Notice the lack of crowns or pushers on the case? The movement is actually set and would via two “bow-style” fold out crowns on the rear of the case. The movement, which is, of course, the most interesting element of the Jacob & Co. Astronomia Tourbillon, is the exclusive to Jacob & Co. caliber JCEM01, with 48 hours of power reserve and a tourbillon that operates at 2.5Hz. Surprisingly, the movement is produced from just 235 parts – which seems very efficient given the complexity of the concept.
Technically, because the tourbillon moves around the entire dial each 20 minutes, it is a triple axis tourbillon. The other axis is the normal spinning you see from a tourbillon cage, as well as being spun in its connection arm. It sits opposite the dial for telling the time to help balance out the weight. The other two arms have a small hand-painted titanium representation of earth, and its opposite arm has a rotating disco ball that makes one full rotation each 60 seconds.

Really, disco ball? Well, that is what I am calling it. Jacob & Co. claims that the spherically cut diamond uses an exclusive cutting process debuted by Jacob & Co to cut a diamond with 288 facets. This round diamond is supposed to represent the moon – which makes me wonder what “night life” would be like on your planet if our moon was actually a large disco ball too. While the Jacob & Co. Astronomia Tourbillon movement looks and sort of feels like it offers astronomical complications – it really only does so in concept. This is really a movement made for viewing pleasure, versus strict functionality – and in that, it succeeds.

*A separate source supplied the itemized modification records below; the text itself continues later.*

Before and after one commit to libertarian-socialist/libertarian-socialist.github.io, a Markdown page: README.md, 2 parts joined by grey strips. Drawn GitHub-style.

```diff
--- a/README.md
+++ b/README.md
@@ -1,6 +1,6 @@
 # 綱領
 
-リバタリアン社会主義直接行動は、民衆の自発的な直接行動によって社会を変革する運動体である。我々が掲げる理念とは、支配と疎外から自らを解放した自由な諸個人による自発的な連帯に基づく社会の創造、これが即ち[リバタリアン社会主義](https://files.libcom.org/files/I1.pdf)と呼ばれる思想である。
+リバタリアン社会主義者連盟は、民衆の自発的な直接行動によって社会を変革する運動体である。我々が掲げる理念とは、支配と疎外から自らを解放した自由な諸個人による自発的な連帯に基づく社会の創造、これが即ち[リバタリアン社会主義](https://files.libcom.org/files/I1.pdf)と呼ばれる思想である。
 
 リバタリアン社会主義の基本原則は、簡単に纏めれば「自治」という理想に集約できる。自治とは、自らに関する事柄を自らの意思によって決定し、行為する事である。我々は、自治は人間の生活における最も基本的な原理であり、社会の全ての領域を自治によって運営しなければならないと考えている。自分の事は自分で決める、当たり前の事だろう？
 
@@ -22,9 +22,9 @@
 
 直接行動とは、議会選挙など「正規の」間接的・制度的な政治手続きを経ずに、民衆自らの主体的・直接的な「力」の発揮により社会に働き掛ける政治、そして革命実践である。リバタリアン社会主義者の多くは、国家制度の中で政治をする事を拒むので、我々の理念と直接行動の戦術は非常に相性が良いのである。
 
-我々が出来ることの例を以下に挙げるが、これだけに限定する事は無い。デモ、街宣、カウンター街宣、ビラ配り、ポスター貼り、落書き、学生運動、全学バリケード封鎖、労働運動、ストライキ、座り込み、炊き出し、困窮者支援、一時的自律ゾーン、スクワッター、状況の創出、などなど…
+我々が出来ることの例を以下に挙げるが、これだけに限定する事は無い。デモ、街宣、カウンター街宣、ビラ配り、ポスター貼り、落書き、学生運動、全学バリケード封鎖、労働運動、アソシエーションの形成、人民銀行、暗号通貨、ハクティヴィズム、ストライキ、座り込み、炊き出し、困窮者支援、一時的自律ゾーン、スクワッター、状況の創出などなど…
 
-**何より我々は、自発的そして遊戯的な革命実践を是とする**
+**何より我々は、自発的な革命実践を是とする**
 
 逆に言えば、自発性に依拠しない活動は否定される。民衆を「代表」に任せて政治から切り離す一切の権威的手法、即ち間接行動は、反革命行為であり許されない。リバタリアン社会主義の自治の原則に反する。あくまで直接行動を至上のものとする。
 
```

If the “standard” Replica Jacob & Co. Astronomia Tourbillon isn’t enough, you can opt for the Jacob & Co. Astronomia Tourbillon Baguette, which replaces the watch face’s night/space sky with baguette-cut diamonds. The diamonds are invisibly-set on the dial and lugs, totaling 342 stones weighting 16 carats. While I personally can’t see myself as a buying customer of a Jacob & Co. Astronomia the fact that there might be a few people out there who can enjoy this sort of wrist-worn mechanical entertainment delights me. Once again, Jacob & Co. set out to shock, amuse, and please… which is exactly what I feel that Jacob & Co. Astronomia Tourbillon replica is all about.